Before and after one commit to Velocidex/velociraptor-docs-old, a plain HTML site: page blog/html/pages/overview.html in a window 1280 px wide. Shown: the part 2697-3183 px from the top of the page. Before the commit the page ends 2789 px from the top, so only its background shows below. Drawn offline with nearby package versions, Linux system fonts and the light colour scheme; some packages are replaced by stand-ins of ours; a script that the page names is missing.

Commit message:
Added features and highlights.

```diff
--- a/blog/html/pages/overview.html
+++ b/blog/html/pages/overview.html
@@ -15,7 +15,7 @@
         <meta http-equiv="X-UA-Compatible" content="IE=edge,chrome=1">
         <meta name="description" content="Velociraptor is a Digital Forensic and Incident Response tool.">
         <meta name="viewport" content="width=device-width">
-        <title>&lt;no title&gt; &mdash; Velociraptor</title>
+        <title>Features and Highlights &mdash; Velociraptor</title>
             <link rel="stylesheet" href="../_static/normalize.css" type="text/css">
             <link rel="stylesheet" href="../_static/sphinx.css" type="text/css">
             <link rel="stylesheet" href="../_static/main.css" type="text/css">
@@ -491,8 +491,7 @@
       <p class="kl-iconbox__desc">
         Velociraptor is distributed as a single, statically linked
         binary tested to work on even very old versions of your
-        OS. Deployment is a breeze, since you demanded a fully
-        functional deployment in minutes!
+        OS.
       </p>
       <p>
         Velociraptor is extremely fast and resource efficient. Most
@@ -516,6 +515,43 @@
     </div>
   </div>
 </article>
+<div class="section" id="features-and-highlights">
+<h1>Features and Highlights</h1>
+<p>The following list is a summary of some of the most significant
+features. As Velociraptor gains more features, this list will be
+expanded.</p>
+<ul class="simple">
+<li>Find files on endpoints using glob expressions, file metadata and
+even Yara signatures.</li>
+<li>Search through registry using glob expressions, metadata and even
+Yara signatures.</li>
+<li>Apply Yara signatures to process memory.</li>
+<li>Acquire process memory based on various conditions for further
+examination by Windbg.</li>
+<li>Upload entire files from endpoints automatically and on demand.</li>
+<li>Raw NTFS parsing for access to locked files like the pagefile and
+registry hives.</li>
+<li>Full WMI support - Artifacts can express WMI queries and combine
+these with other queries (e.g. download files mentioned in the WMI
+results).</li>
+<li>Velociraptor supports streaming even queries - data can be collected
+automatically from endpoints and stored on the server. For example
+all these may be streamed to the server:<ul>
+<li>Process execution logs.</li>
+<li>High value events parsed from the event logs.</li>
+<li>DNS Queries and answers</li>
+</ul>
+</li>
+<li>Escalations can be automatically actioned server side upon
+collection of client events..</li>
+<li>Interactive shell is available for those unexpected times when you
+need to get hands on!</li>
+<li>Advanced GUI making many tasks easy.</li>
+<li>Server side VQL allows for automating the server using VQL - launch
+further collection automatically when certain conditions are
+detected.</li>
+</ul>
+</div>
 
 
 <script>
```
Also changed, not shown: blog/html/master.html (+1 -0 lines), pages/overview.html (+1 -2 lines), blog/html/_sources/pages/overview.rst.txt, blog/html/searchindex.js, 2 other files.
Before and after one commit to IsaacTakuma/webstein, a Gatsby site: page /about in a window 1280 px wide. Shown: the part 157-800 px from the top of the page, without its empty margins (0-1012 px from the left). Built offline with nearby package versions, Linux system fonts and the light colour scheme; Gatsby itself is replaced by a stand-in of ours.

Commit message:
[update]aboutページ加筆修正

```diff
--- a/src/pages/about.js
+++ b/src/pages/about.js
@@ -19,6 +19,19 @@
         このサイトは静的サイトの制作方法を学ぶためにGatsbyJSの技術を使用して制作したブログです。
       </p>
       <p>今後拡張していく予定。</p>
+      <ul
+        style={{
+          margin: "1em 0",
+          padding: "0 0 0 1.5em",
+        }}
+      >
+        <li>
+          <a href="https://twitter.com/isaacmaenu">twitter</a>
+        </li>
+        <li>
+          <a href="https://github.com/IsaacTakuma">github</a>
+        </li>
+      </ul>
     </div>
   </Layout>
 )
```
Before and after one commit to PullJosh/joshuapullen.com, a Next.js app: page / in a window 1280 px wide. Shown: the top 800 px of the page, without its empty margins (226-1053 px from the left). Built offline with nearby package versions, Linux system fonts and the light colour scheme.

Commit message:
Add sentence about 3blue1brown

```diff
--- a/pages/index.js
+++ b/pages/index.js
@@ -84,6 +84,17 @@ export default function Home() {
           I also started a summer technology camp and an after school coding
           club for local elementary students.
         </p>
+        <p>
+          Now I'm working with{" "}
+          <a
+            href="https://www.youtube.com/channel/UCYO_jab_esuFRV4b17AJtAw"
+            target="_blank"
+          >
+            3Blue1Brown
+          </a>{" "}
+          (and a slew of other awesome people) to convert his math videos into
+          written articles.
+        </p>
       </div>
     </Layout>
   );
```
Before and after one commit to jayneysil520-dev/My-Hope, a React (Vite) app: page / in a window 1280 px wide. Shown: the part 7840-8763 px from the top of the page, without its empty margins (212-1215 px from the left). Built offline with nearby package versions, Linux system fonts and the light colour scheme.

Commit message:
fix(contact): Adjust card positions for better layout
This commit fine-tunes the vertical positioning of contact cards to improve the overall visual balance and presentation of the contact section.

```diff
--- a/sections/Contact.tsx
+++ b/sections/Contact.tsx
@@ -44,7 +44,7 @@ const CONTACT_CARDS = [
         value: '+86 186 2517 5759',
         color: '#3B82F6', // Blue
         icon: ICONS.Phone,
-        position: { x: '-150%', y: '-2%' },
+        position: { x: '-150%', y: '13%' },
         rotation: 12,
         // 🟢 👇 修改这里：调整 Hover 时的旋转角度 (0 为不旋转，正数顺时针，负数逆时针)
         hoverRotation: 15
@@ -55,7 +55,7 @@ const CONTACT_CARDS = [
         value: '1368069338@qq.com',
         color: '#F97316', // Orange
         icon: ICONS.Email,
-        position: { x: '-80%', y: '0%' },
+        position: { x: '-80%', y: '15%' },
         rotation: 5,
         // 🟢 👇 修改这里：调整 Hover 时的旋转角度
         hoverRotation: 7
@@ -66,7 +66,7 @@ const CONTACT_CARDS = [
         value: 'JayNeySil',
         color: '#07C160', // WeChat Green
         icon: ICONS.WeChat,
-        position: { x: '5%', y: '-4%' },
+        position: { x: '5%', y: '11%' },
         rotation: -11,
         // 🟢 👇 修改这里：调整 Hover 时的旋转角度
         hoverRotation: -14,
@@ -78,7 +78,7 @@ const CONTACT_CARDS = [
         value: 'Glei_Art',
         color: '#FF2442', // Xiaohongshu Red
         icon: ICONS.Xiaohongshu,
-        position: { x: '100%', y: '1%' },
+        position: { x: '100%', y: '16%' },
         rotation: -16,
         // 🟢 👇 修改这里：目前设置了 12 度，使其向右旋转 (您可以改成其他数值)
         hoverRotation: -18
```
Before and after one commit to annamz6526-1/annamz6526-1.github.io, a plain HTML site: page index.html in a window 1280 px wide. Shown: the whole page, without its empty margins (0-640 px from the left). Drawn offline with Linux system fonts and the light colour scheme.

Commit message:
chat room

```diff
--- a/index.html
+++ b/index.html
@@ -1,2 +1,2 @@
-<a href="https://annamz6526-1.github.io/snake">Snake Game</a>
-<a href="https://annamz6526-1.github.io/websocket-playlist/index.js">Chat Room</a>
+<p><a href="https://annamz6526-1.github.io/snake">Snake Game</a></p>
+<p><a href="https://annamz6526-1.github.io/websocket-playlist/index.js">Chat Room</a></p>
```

::::::

Problem to work on |
Gather up the lines containing the word "href" from these records and copy them.

Worked solution |
             <link rel="stylesheet" href="../_static/normalize.css" type="text/css">
             <link rel="stylesheet" href="../_static/sphinx.css" type="text/css">
             <link rel="stylesheet" href="../_static/main.css" type="text/css">
+          <a href="https://twitter.com/isaacmaenu">twitter</a>
+          <a href="https://github.com/IsaacTakuma">github</a>
+            href="https://www.youtube.com/channel/UCYO_jab_esuFRV4b17AJtAw"
-<a href="https://annamz6526-1.github.io/snake">Snake Game</a>
-<a href="https://annamz6526-1.github.io/websocket-playlist/index.js">Chat Room</a>
+<p><a href="https://annamz6526-1.github.io/snake">Snake Game</a></p>
+<p><a href="https://annamz6526-1.github.io/websocket-playlist/index.js">Chat Room</a></p>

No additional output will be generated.